vparkinlett_r72

Beginning of a four-page letter from Victor Parkin to Gladys Wash.

Early last year I heard from Gillian Pink about the experiences of her father, Tom Ager, who was an escapee from Camp 82 at Laterina, Italy.

His story and the story of Gill’s discovery of the family who protected him are posted on this site (see “Thomas Ager—Escapee from Italian Camp 82” and “On the Sheltering of Tom Ager“).

Gill wrote, “In my burrowings, I discovered a letter dated 5 November 1944 to my mother from a Victor Parkin, asking if my father had arrived home safely. He said he was with my father at first, but then they separated—so he might have been the friend my father mentions in his account. It seems he got away while my father was recaptured.”

Gladys was Tom’s fiancee at the time he was a POW; the two married on his return to England.

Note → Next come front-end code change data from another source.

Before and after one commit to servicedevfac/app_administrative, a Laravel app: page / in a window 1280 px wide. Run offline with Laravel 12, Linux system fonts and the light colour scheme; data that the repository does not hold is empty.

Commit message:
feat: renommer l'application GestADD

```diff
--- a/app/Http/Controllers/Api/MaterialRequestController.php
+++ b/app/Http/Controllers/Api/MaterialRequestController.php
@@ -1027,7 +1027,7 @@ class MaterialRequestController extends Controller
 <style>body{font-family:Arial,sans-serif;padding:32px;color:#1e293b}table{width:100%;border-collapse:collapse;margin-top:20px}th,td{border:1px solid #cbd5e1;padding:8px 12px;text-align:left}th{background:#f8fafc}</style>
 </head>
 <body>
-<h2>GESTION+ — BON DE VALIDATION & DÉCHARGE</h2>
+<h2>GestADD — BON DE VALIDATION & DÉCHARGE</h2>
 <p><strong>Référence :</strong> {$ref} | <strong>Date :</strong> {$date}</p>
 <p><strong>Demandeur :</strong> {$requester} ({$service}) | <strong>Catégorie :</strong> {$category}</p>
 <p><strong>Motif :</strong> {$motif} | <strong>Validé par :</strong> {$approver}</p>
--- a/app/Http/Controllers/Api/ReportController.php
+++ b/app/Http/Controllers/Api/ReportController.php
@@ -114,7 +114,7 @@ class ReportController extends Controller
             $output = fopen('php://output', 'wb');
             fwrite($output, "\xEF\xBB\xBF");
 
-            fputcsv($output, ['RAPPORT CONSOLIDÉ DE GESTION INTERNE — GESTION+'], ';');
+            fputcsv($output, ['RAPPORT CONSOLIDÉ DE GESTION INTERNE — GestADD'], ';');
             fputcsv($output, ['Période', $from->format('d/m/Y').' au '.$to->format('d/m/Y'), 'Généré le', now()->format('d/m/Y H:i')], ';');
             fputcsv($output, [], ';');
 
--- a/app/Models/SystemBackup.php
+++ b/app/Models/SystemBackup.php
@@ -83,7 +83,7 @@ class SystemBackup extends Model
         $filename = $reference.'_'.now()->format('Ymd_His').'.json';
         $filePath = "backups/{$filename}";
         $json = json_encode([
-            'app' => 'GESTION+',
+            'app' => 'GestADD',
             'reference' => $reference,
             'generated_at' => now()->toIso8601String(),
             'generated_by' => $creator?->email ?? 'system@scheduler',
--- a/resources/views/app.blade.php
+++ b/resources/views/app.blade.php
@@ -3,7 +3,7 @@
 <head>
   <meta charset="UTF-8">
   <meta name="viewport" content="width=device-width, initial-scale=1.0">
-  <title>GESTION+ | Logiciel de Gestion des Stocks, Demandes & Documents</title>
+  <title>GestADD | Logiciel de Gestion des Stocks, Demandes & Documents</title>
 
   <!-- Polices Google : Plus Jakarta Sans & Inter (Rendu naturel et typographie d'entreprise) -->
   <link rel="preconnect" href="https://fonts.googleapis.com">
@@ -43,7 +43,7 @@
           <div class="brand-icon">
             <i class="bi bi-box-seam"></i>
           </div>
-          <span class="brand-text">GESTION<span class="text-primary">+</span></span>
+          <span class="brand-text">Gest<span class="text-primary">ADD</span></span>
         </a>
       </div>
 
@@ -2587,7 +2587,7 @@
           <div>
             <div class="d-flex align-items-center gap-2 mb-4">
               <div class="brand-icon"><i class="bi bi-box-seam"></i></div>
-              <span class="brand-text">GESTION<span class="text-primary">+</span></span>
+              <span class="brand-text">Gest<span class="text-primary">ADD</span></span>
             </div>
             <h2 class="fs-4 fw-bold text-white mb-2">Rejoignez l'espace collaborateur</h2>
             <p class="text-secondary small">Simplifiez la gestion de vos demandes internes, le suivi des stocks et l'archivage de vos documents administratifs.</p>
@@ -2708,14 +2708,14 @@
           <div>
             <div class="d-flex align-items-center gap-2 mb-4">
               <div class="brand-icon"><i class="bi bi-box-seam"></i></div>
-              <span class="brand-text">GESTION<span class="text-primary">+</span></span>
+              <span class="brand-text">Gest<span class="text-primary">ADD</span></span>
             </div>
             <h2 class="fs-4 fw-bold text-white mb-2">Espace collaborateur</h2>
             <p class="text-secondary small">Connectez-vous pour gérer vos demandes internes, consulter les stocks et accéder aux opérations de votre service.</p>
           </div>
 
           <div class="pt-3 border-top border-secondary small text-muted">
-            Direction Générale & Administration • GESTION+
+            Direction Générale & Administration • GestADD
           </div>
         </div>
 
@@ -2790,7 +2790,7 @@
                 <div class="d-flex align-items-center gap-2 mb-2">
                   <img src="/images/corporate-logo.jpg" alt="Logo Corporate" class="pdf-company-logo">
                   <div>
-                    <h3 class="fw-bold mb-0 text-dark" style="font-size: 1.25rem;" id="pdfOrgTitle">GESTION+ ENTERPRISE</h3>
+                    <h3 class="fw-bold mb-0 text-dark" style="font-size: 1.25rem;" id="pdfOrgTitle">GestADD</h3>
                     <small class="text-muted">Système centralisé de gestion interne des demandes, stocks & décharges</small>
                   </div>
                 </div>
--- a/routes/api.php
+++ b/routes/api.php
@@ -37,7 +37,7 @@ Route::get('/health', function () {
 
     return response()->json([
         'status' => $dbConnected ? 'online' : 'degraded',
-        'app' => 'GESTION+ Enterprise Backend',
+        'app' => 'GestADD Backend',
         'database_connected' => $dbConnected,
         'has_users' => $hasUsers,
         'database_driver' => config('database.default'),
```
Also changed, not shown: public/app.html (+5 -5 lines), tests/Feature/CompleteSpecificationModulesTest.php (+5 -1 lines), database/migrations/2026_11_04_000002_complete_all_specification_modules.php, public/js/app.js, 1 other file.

Here is the text of Victor’s letter:

Mr. G. V. Parkin
15. Pendennis Road
Staple Hill
No. Bristol

5/11/44 [November 5, 1944]

Dear Gladys,

Well first of all I think I had better introduce myself. I was a great friend of Tom Ager’s, perhaps he mentioned me in his letters at some time we were in the P.O.W. camp together. I should have written you before, but I had quite a difficulty in remembering your address, although Tom always talked alot about you.

I am writing these few lines to find out if Tom has come home or if you have heard anything from him. we escaped from the camp together in Sept. we stayed together until Feb. when by a little bad luck we got separated. I have been told since by another friend who was in the P.O.W. camp with us, that he was recaptured and taken to Germany.

So if you would kindly drop me a line to let me know if you have heard anything, I would gladly let you know everything that happened while I was with him, but I can tell you now that the last time I saw him, he was in the best of health and spirits, and also looking forward to seeing you. I only hope you are able to write me and tell me that he has arrived home.

I hope you don’t mind my writing these few lines to you, but I know that sometimes news of any sort is welcome, so hoping this letter finds you and your family in the best of health I will say cheerio and I shall be looking forward to a reply from you.

I Remain
Your Sincere Friend
Victor [He appears to have crossed out “G. V. Parkin” in favor of signing with his first name.]

P.T.O

P.S. Letter writing was always my worst subject, so I hope you’ll excuse me.

Here is the part of Tom’s story Gill was referring to when she wrote, “…[Victor] might have been the friend my father mentions in his account.”

“…Three of us left [the camp] one night and struck north. Our idea was to get to the Swiss border. But we got into all sorts of difficulties on the way and we never reached the Swiss border—I don’t think we stood much chance at all. Our Italian wasn’t very good and we looked what we were—we hadn’t got wise to it—we turned round—lost one of the blokes, he was picked up. Poor kid—he was lost from the start; we had to mother him. I think he was a Scot—he was a good lad, a tea taster in Glasgow.

“The two of us got on quite nicely together; we wandered along until we met up with some other people and off we went together. We were on the way back by then—on the way back past Florence. Our idea then was to go to the east coast and try and get picked up, because we’d heard rumours that every now and then someone would arrive and pick up people—but how true it was I have absolutely no idea. But we never reached it—it was too heavily fortified. By that time my friend had gone off and I was alone.”